▶ Records supplied
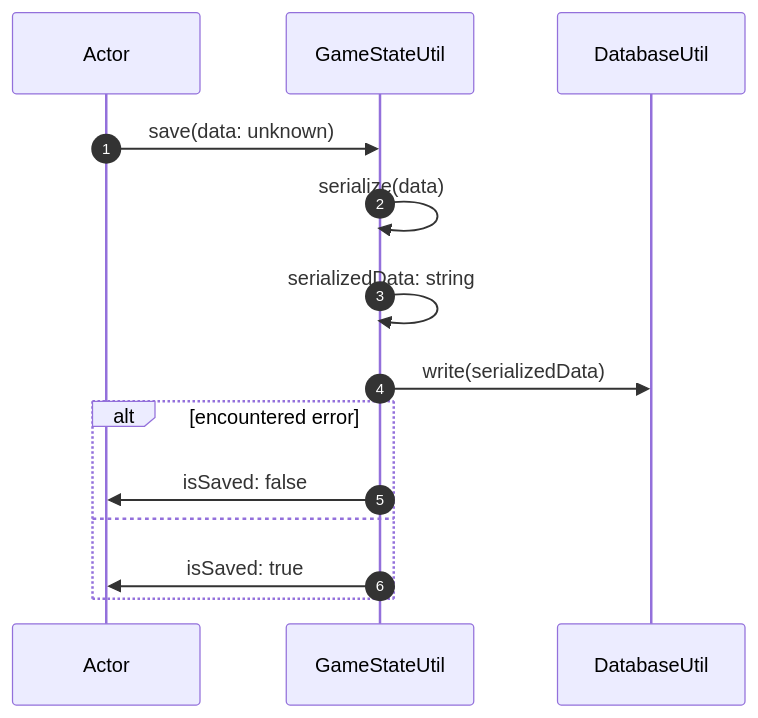
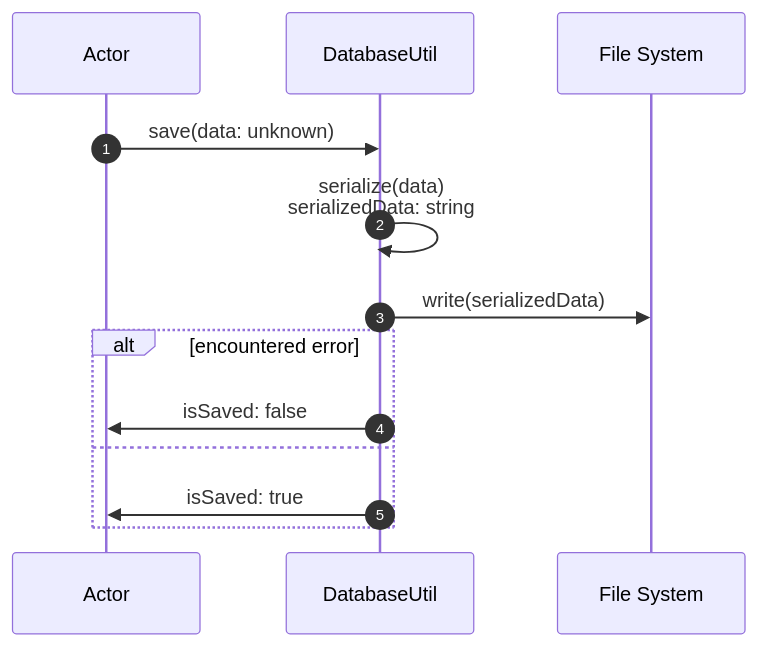
The fourth of 4 diagrams in docs/architecture/databaseUtil.md (normal-devs/klicker-knight), drawn with Mermaid before and after one commit. The commit also changed other lines of this file, not shown here.

Commit message:
Update databaseUtil docs

````diff
--- a/docs/architecture/databaseUtil.md
+++ b/docs/architecture/databaseUtil.md
@@ -32,20 +66,17 @@
 ```mermaid
 sequenceDiagram
   autonumber
   participant A as Actor
-  participant D as GameStateUtil
-  participant F as DatabaseUtil
+  participant D as DatabaseUtil
+  participant F as File System
 
   A ->> D: save(data: unknown)
-
-  D ->> D: serialize(data)
-  D ->> D: serializedData: string
-
+  D ->> D: serialize(data) <br> serializedData: string
   D ->> F: write(serializedData)
 
   alt encountered error
     D ->> A: isSaved: false
   else
     D ->> A: isSaved: true
   end
 ```
````
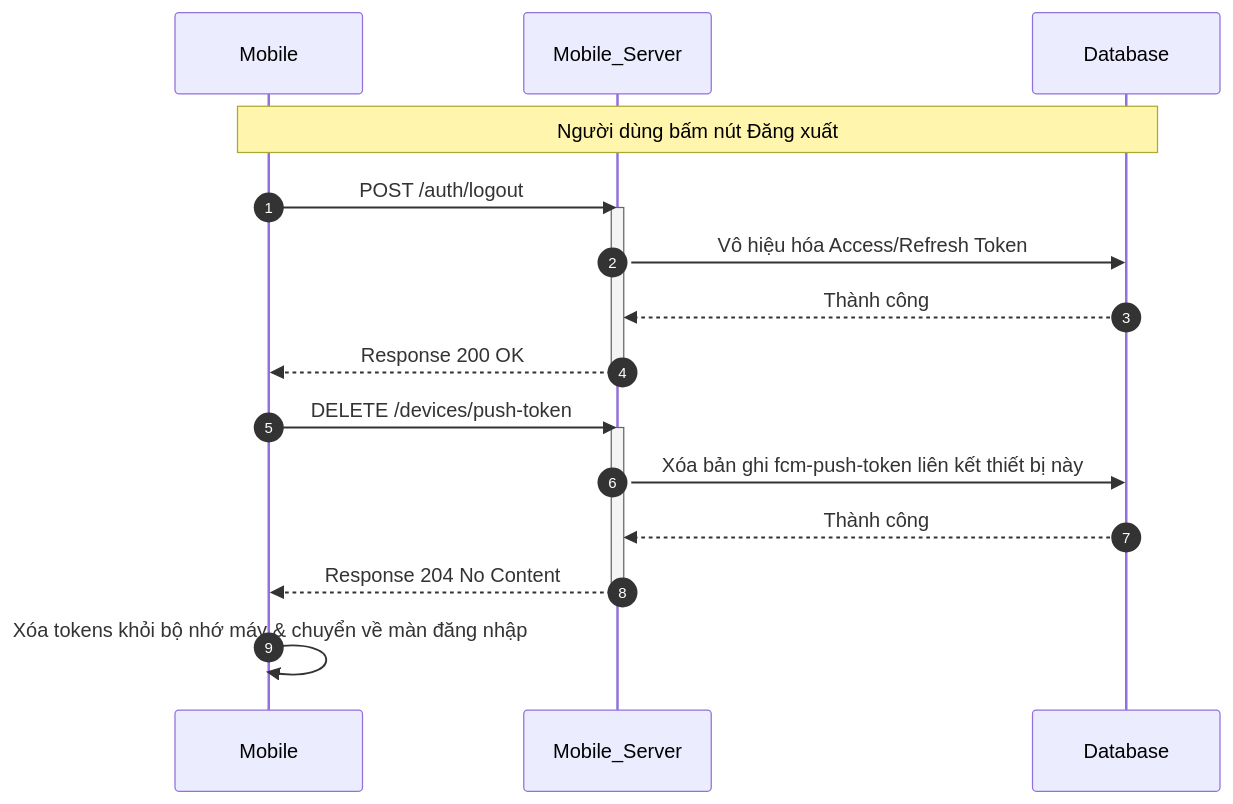
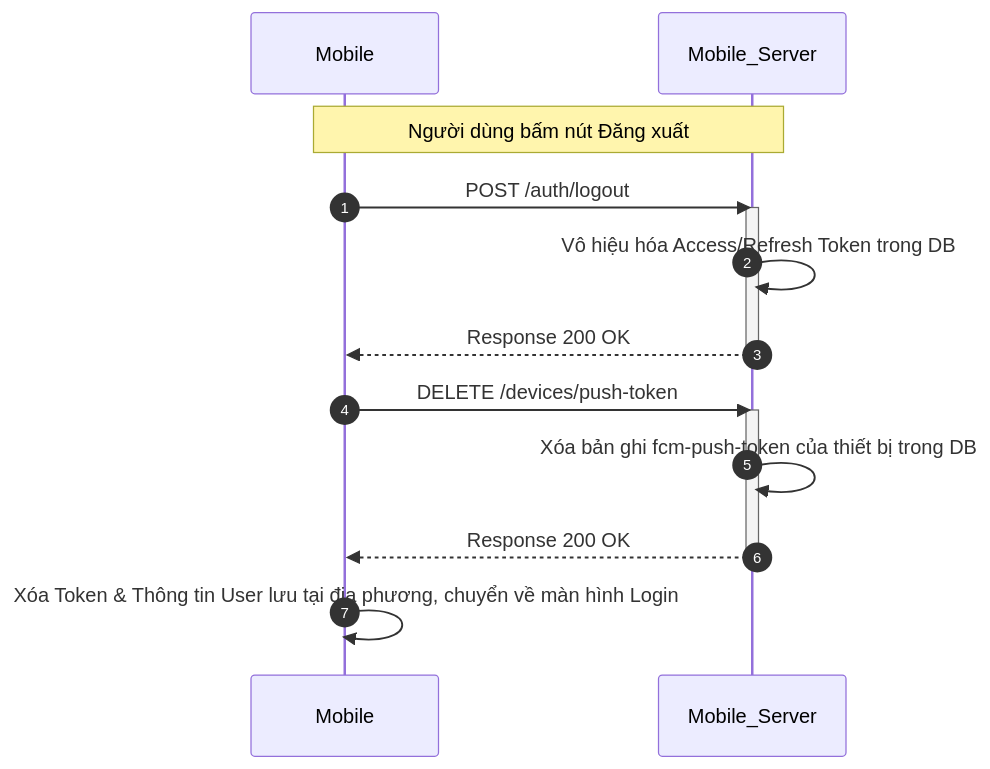
Before and after one commit to trungnguyenthien/Wildlife-Warning-and-Deterrence-System: the tenth of 18 diagrams in docs/04-sequence-diagram.md, drawn with Mermaid. The commit also changed other lines of this file, not shown here.

Commit message:
docs: update sequence diagram to reflect latest system flow refinements

````diff
--- a/docs/04-sequence-diagram.md
+++ b/docs/04-sequence-diagram.md
@@ -420,24 +399,21 @@
 ```mermaid
 sequenceDiagram
     autonumber
     participant Mobile as Mobile
     participant Mobile_Server as Mobile_Server
-    participant Database as Database
 
-    Note over Mobile, Database: Người dùng bấm nút Đăng xuất
+    Note over Mobile, Mobile_Server: Người dùng bấm nút Đăng xuất
     Mobile->>Mobile_Server: POST /auth/logout
     activate Mobile_Server
-    Mobile_Server->>Database: Vô hiệu hóa Access/Refresh Token
-    Database-->>Mobile_Server: Thành công
+    Mobile_Server->>Mobile_Server: Vô hiệu hóa Access/Refresh Token trong DB
     Mobile_Server-->>Mobile: Response 200 OK
     deactivate Mobile_Server
 
     Mobile->>Mobile_Server: DELETE /devices/push-token
     activate Mobile_Server
-    Mobile_Server->>Database: Xóa bản ghi fcm-push-token liên kết thiết bị này
-    Database-->>Mobile_Server: Thành công
-    Mobile_Server-->>Mobile: Response 204 No Content
+    Mobile_Server->>Mobile_Server: Xóa bản ghi fcm-push-token của thiết bị trong DB
+    Mobile_Server-->>Mobile: Response 200 OK
     deactivate Mobile_Server
 
-    Mobile->>Mobile: Xóa tokens khỏi bộ nhớ máy & chuyển về màn đăng nhập
+    Mobile->>Mobile: Xóa Token & Thông tin User lưu tại địa phương, chuyển về màn hình Login
 ```
````
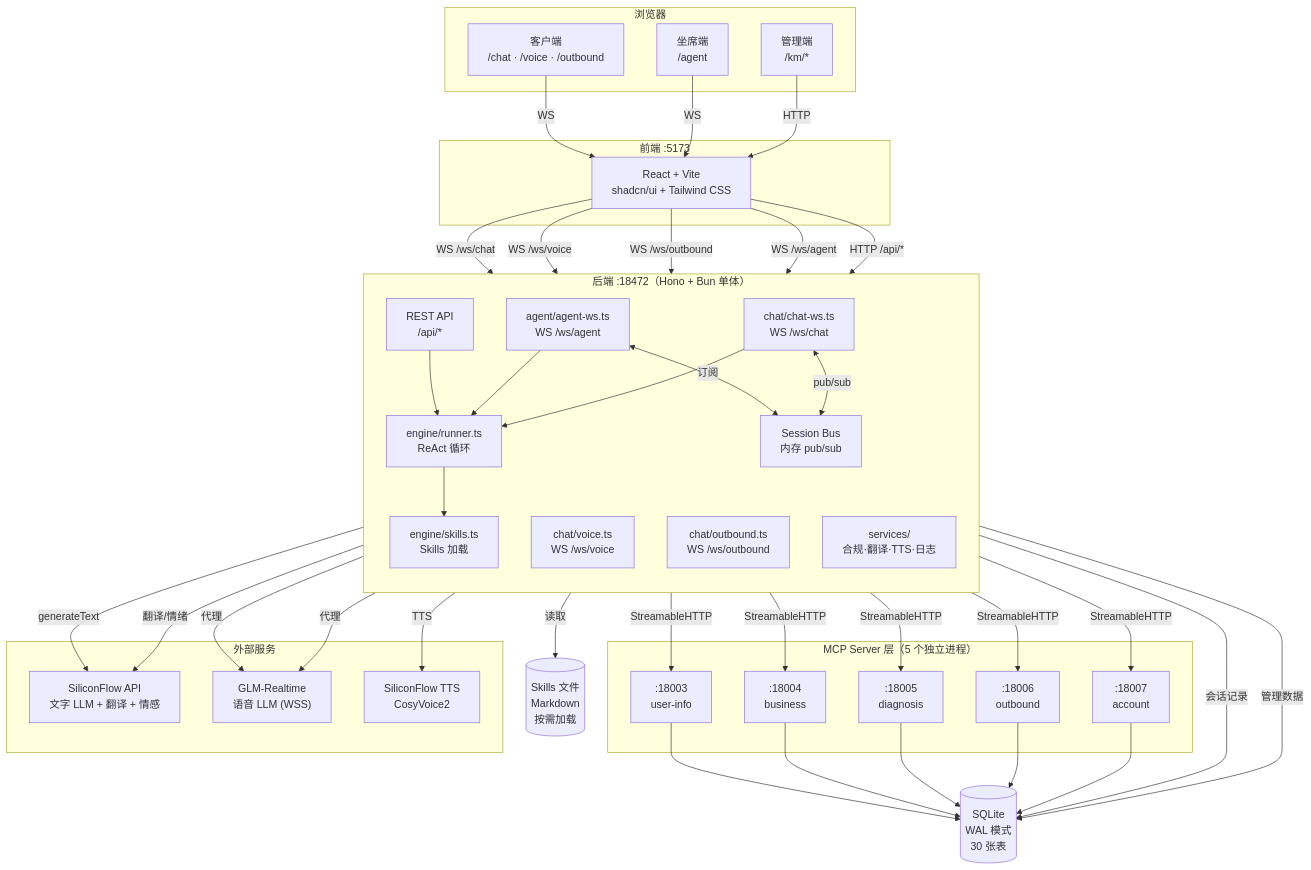
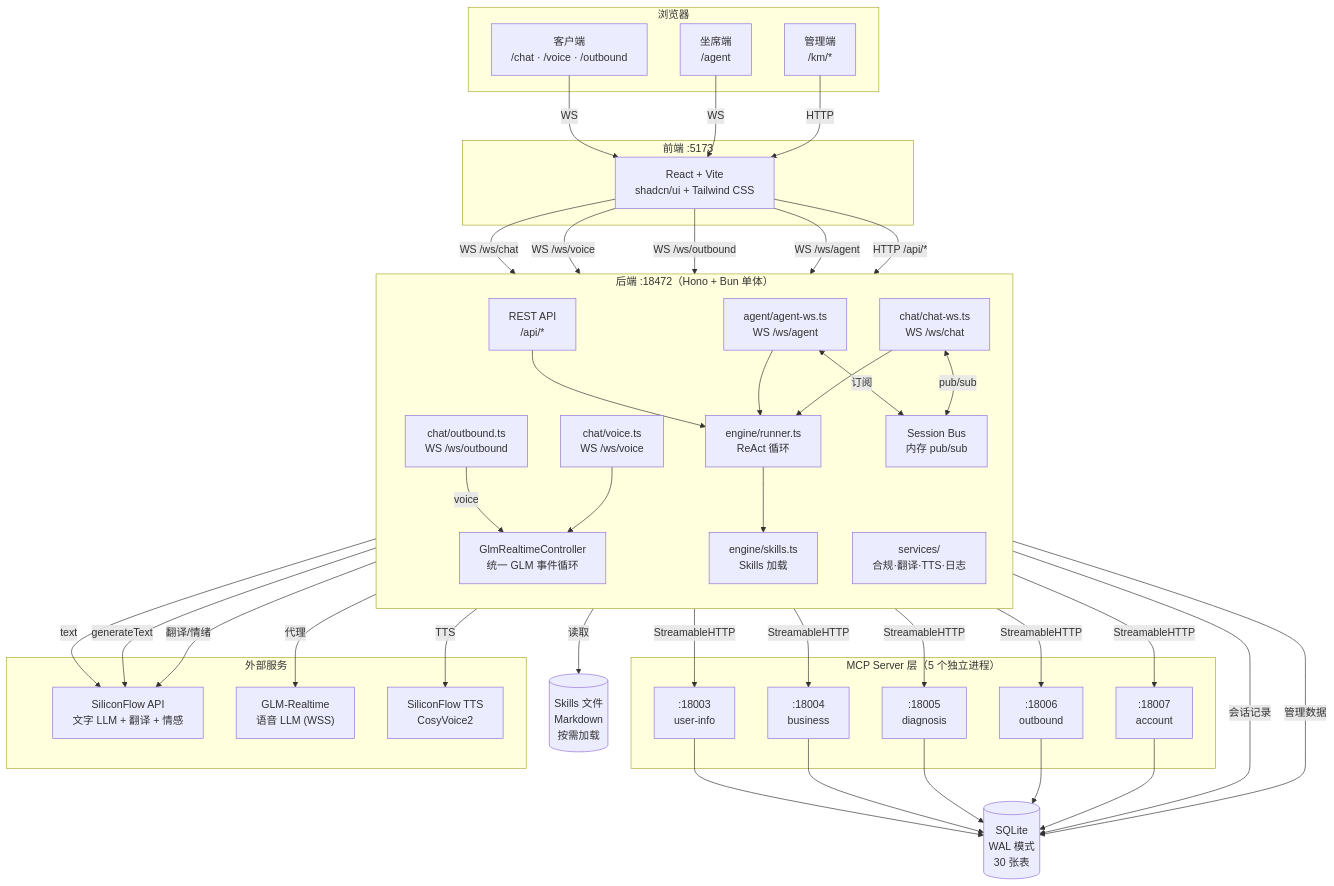
Before and after one commit to cacling/ai-bot: the first of 2 diagrams in .specify/specs/000-baseline/plan.md, drawn with Mermaid. The commit also changed other lines of this file and 2 other files, not shown here.

First line of the commit message:
docs(speckit): update specs for GlmRealtimeController refactoring

```diff
--- a/.specify/specs/000-baseline/plan.md
+++ b/.specify/specs/000-baseline/plan.md
@@ -51,6 +51,7 @@
         ENGINE["engine/runner.ts<br/>ReAct 循环"]
         SKILLS["engine/skills.ts<br/>Skills 加载"]
         SB["Session Bus<br/>内存 pub/sub"]
+        CTRL["GlmRealtimeController<br/>统一 GLM 事件循环"]
         SVC["services/<br/>合规·翻译·TTS·日志"]
     end
 
@@ -81,8 +82,10 @@
     FE -->|"HTTP /api/*"| REST
 
     CHAT --> ENGINE
-    VOICE -->|"代理"| GLM
-    OB -->|"代理"| GLM
+    VOICE --> CTRL
+    OB -->|"voice"| CTRL
+    OB -->|"text"| SF
+    CTRL -->|"代理"| GLM
     AGT --> ENGINE
     REST --> ENGINE
 
```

▶ Exercise
Print again the lines of the entries above that fall between the line holding "participant Mobile_Server as" and the line holding "Mobile->>Mobile_Server: POST /auth/logout", inclusive, exactly as they stand.

▶ Expected output
     participant Mobile_Server as Mobile_Server
-    participant Database as Database
 
-    Note over Mobile, Database: Người dùng bấm nút Đăng xuất
+    Note over Mobile, Mobile_Server: Người dùng bấm nút Đăng xuất
     Mobile->>Mobile_Server: POST /auth/logout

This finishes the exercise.